The mobile-first streaming service — which promised to deliver bite-sized, high-quality episodes in 10 minutes or less — is shutting down its operations just six months after it launched. Despite raising $1.75 billion and having over 100 series featuring top stars like Chance the Rapper, Chrissy Teigen and Liam Hemsworth, the service failed to gain traction. The company is planning on selling what it can of its shows to return as much cash funding to its investors.
"Quibi was founded to create the next generation of storytelling," Quibi founder Jeffrey Katzenberg said in a statement. "We have assembled a world-class creative and engineering team that has created an original platform fueled by groundbreaking technology and IP, enabling consumers to view premium content in a whole new way. The world has changed dramatically since Quibi launched and our standalone business model is no longer viable."
People who worked with or at Quibi told Cheddar the decision to call it quits came as quite a shock. Many were still in production or hiring for their Quibi projects. While there was an internal employee meeting set for Wednesday evening, it was business as usual at the company. There were rumors in the media that Quibi may be sold, but several felt the company still had years left given the amount of funding it raised to launch and its advertiser support.
Quibi was the brainchild of former Disney and DreamWorks executive Katzenberg. He brought on CEO Meg Whitman, who previously led Hewlett-Packard, to give the company the combination of media and technology star power in an effort to gain traction in the streaming age. Investors included The Walt Disney Company, 21st Century Fox, NBCUniversal, Time Warner, Viacom, Liberty Global, Goldman Sachs, JPMorgan Chase, and Alibaba Group, among others.
The pandemic may have played a role in Quibi's short tenure, but expensive content may have been its major death knell. Insiders previously told Cheddar that Quibi was paying between $8 million to $15 million for some of its marquee shows, and only secured a two-year licensing deal instead of buying the content outright. In January, The Information reported about two-thirds of its first year $1.5 billion operating budget would go towards acquiring shows and movies.
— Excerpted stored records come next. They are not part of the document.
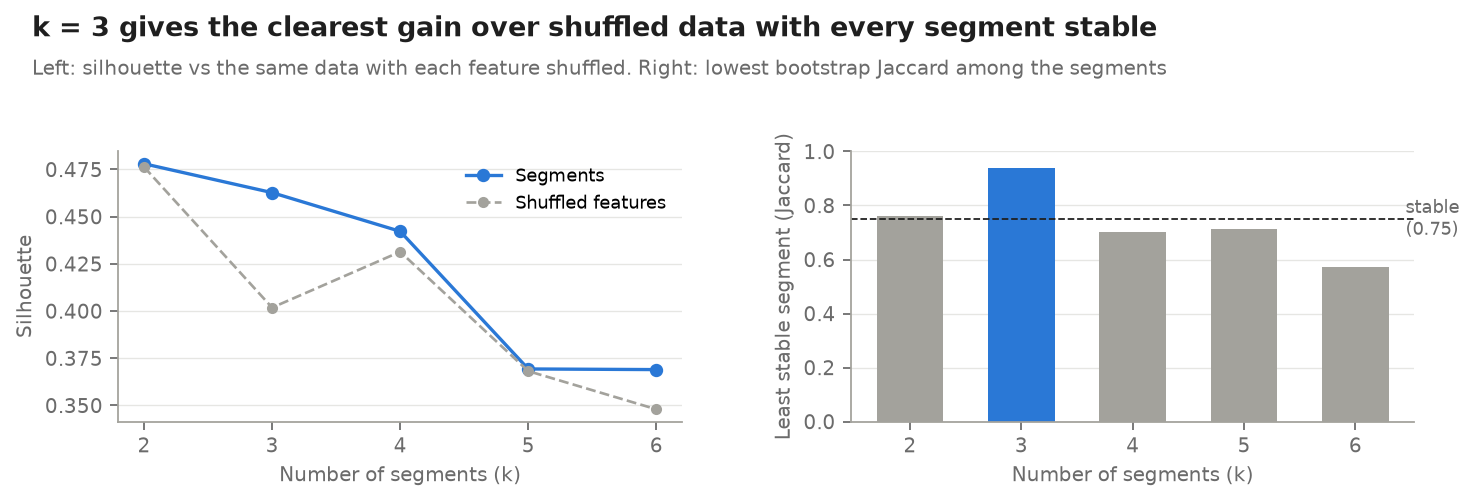
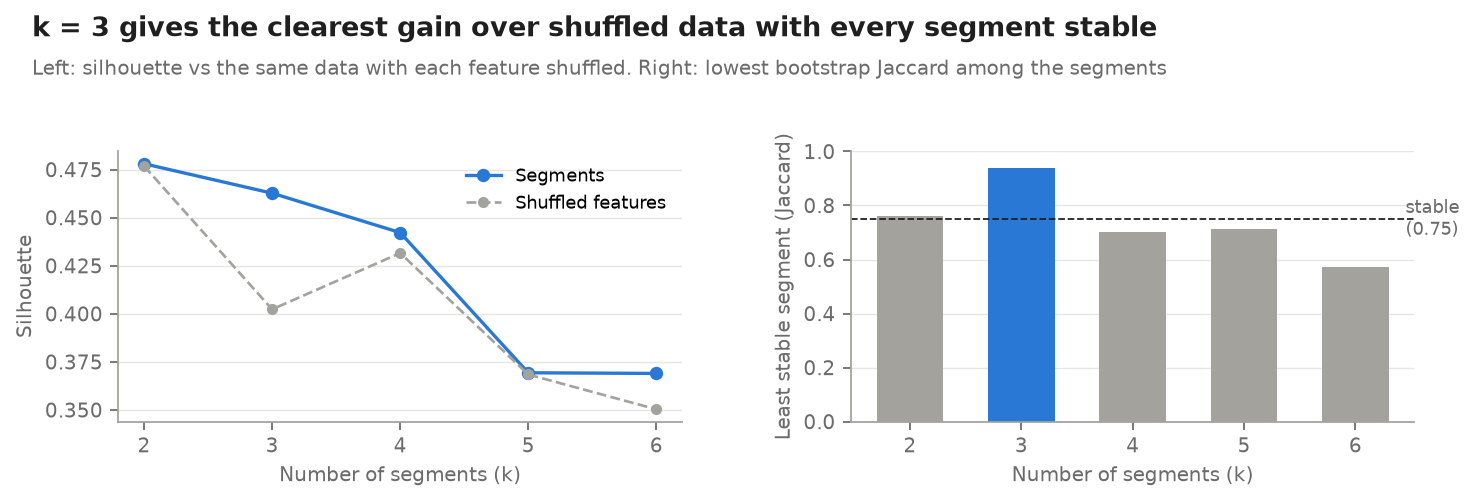
Hold the shuffled baseline in one partition too
On Databricks the segments matched the local run exactly but the shuffled-baseline silhouette did not, because shuffled copies were not single-partition. k = 3 is chosen either way; notebook 20 section 3, the plan and the k-selection figure now use the reproducible baseline (gap 0.060).

diff --git a/src/retail_promo/analysis/segments.py b/src/retail_promo/analysis/segments.py
@@ -179,7 +179,11 @@ def choose_k(
     """Silhouette, shuffled-baseline silhouette and per-segment bootstrap Jaccard for each k."""
     # No .cache(): serverless does not allow it; fit_df is a small in-memory table (see phase3.run).
     X = scaler(fit_df).transform(fit_df).select("household_key", "features", *INPUTS)
-    pdf = X.select("household_key", *INPUTS).toPandas()
+    pdf = (
+        X.select("household_key", *INPUTS)
+        .toPandas()
+        .sort_values("household_key", ignore_index=True)
+    )
     ev = ClusteringEvaluator()
     summary, per_segment = [], []
     for k in ks:
@@ -187,7 +191,8 @@ def choose_k(
         full = _labels(model, X)
         null_sil = []
         for r in range(n_null):
-            sdf = spark.createDataFrame(shuffled(pdf, INPUTS, seed=r))
+            # One partition, like the real data, so the baseline is the same on any machine.
+            sdf = spark.createDataFrame(shuffled(pdf, INPUTS, seed=r)).coalesce(1)
             XS = scaler(sdf).transform(sdf)
             null_sil.append(ev.evaluate(fit_best(XS, k).transform(XS)))
         jac = {c: [] for c in sorted(full.unique())}

diff --git a/notebooks/20_customer_segments.py b/notebooks/20_customer_segments.py
@@ -97,8 +97,8 @@ show(plots.k_selection(res.k_summary, res.k), "phase3_k_selection")
 # COMMAND ----------
 
 # MAGIC %md
-# MAGIC - k = 3 is chosen: silhouette 0.463 against 0.402 for shuffled data (gap 0.061, the largest), and every segment is stable (Jaccard 0.951, 0.937 and 0.962 for segments 1–3).
-# MAGIC - k = 2 is stable but barely beats shuffled data (0.478 vs 0.476, gap 0.002). From k = 4 at least one segment falls below 0.75 (lowest 0.701 at k = 4), and no other k has a gap above 0.021.
+# MAGIC - k = 3 is chosen: silhouette 0.463 against 0.402 for shuffled data (gap 0.060, the largest), and every segment is stable (Jaccard 0.951, 0.937 and 0.962 for segments 1–3).
+# MAGIC - k = 2 is stable but barely beats shuffled data (0.478 vs 0.477, gap 0.001). From k = 4 at least one segment falls below 0.75 (lowest 0.701 at k = 4), and no other k has a gap above 0.019.
 # MAGIC - A silhouette near 0.46 means real but modest structure: these are useful groups along a continuum, not sharply separated types.
 
 # COMMAND ----------

diff --git a/docs/phase3_plan.md b/docs/phase3_plan.md
@@ -44,7 +44,7 @@ Households: 2,402 with ≥ 10 baskets are used to fit. The 98 with fewer are ass
 - Choose, among the k whose segments are all stable, the one with the **largest gap** over the shuffled baseline (the idea of the gap statistic, Tibshirani, Walther & Hastie 2001).
 - Reproducibility: the household table is held in one sorted partition, because k-means' random starts and the bootstrap samples depend on how Spark partitions the data.
 - Preliminary (4 adjusted features before merging promotion and discount): k = 4 has silhouette 0.434 vs 0.329 shuffled (gap +0.105) and subsample ARI ≥ 0.94; k = 3 is unstable (ARI down to 0.57). The final choice is made on the 3 features above.
-- **Rule change after the first build (recorded):** the approved rule was "the largest stable k with a clear gap", and the build implemented "clear" as any gap above 0. A re-run with different data partitioning moved k = 4 and k = 5 just over the 0.75 stability line (Jaccard 0.763 and 0.786, gaps 0.016 and 0.009), so that rule picked k = 5 on a near-zero gap. Choosing the largest gap makes "clear" explicit; it selects k = 3 in every run (gap about 0.06–0.08 against at most 0.021 for any other k).
+- **Rule change after the first build (recorded):** the approved rule was "the largest stable k with a clear gap", and the build implemented "clear" as any gap above 0. A re-run with different data partitioning moved k = 4 and k = 5 just over the 0.75 stability line (Jaccard 0.763 and 0.786, gaps 0.016 and 0.009), so that rule picked k = 5 on a near-zero gap. Choosing the largest gap makes "clear" explicit; it selects k = 3 in every run (gap 0.05–0.08 against at most 0.021 for any other k). The shuffled baseline is also held in one sorted partition, so it too is identical on any machine.
 
 ## Profiles (describe, do not define)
While it did win some Television Critic Awards and creative Emmys, none of its shows really stood out as a breakout hit.
"I think this is another lesson that execution trumps talent and money and the critical importance of the quality of content," said David Jones, founder of brandtech firm You and Mr. Jones. "You can have big-name, super-connected management talent and deep pockets, but it's execution that builds a big business. And despite people spending much more time on mobile during the pandemic, they weren't on Quibi as the content just wasn't good enough."
Tal Chalozin, chief technology officer and co-founder of advertising technology company Innovid, added that the challenges of launching an unknown product without a past library of content added to Quibi's woes. Not only did it cost more money to have something for people to watch, but users also didn't have hours of known and trusted hits to fall back on. The initial mobile-only experience limited its distribution, though the company acquiesced to user demands and was eventually available on Apple TV, Android TV, and Amazon's Fire TV.
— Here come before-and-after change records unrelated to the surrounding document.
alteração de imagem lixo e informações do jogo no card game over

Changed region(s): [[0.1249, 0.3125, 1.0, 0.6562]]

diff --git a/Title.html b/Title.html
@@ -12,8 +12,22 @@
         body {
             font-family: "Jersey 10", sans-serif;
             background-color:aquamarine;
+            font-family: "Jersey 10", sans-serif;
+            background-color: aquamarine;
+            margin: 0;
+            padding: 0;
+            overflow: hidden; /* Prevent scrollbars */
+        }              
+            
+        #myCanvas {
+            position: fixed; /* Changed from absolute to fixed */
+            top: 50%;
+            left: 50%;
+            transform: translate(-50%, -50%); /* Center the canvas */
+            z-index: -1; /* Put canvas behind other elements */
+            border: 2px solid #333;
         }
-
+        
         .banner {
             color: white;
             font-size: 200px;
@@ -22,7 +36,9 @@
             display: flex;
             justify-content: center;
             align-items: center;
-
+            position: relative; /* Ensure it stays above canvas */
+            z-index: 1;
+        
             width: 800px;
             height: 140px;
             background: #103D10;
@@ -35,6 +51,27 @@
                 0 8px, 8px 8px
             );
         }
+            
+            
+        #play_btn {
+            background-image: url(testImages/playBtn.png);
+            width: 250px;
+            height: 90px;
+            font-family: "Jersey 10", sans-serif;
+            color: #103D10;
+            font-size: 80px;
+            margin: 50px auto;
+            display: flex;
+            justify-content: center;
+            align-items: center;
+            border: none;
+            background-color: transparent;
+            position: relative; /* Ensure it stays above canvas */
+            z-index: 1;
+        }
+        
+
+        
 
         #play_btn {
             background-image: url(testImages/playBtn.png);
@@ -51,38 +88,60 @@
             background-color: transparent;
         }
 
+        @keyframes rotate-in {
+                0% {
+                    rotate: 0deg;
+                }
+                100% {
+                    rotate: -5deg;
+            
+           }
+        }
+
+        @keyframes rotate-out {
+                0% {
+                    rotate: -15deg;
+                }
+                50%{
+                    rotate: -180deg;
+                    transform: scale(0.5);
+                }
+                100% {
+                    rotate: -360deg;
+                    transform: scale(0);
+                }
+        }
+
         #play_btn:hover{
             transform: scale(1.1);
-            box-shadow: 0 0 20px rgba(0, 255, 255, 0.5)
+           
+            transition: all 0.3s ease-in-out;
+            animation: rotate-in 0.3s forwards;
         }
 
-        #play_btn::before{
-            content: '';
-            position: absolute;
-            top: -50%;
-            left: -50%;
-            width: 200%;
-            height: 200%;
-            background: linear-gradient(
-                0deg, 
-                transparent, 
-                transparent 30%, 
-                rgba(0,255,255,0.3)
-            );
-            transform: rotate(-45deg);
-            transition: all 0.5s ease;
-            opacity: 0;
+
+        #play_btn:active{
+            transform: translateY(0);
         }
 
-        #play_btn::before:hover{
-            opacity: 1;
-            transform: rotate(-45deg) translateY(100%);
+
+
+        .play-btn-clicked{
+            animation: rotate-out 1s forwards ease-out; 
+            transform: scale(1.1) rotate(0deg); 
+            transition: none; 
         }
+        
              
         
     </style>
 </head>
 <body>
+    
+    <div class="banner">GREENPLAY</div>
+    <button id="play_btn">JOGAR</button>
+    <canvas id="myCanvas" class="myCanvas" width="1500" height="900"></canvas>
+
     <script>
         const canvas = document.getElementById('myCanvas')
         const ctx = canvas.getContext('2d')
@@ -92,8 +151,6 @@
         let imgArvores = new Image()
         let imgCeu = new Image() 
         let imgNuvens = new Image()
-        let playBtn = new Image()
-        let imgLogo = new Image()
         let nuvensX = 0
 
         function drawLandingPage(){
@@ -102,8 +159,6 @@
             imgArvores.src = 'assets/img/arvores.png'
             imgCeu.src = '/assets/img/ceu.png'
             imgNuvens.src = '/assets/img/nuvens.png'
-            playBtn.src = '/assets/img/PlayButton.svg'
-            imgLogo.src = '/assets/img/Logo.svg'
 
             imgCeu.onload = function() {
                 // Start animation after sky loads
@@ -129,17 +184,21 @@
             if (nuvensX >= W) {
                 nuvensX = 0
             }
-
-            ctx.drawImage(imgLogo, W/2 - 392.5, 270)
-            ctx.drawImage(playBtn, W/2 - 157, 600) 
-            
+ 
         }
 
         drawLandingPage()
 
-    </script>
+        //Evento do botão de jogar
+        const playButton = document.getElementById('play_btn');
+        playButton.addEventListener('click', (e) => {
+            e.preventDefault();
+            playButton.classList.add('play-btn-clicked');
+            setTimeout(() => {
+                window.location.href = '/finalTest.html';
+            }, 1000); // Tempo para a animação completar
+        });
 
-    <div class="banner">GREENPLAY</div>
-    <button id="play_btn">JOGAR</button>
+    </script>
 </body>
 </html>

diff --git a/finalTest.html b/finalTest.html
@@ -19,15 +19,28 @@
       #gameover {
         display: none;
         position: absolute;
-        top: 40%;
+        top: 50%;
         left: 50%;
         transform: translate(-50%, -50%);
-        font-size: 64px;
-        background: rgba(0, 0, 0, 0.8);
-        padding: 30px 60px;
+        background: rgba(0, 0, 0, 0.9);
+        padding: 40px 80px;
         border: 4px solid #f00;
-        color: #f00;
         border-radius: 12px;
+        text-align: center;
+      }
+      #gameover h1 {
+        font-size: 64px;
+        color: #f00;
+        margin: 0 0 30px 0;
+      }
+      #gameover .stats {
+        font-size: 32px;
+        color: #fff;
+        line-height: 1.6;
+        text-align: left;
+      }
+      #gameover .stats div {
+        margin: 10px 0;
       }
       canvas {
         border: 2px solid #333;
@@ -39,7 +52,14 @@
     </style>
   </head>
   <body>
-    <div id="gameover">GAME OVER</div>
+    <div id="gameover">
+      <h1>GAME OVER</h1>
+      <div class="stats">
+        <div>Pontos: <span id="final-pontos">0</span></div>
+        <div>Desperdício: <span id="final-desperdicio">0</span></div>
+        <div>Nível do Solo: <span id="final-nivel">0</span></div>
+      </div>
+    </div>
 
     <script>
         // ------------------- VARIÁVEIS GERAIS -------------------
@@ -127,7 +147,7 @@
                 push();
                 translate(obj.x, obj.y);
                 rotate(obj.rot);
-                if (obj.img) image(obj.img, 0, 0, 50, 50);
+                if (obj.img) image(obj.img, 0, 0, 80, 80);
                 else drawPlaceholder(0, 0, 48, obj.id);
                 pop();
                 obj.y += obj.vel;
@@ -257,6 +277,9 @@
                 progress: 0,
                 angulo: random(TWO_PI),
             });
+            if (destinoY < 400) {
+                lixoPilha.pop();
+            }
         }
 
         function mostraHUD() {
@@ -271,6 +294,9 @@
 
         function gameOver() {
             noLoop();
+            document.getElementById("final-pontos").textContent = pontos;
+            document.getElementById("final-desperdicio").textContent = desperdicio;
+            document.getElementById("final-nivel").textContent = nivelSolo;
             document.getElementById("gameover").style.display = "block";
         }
"And lastly, it's hard to win when you set such high expectations," Chalozin pointed out.
Quibi was downloaded 9.6 million times by Apple App Store and Google Play users, according to app analytics firm Sensor Tower. Since its launch in April, customers spent an estimated $7.7 million dollars on subscriptions, but the business was slowing down. There were only 770,000 first-time installs of the Quibi mobile app to-date in October, a decrease of 41 percent from an estimated 1.3 million during the same period in September.
The company had set an internal goal of 7.4 million subscribers by the end of the year, but a source told The Wall Street Journal it was only on track to secure less than 2 million paying customers by 2020.
Quibi was also looking for customers in the wrong places which sped up its abrupt end, said Matt Conlin, president and co-founder of performance marketing company Fluent. It pushed its brand-building ad campaigns on television, including a splashy commercial during this year's Super Bowl, but the target audience was on their phones.
"Savvy digital [marketers], especially those in the mobile app community, know that the key to successful user growth starts with a mobile-first strategy focusing on the outcomes, hyper-focused on tangible metrics which boost their downloads and engagement — a secret Quibi execs seem to have missed as their app was notably missing from any 'top downloads' lists across all app stores since launch," Conlin said.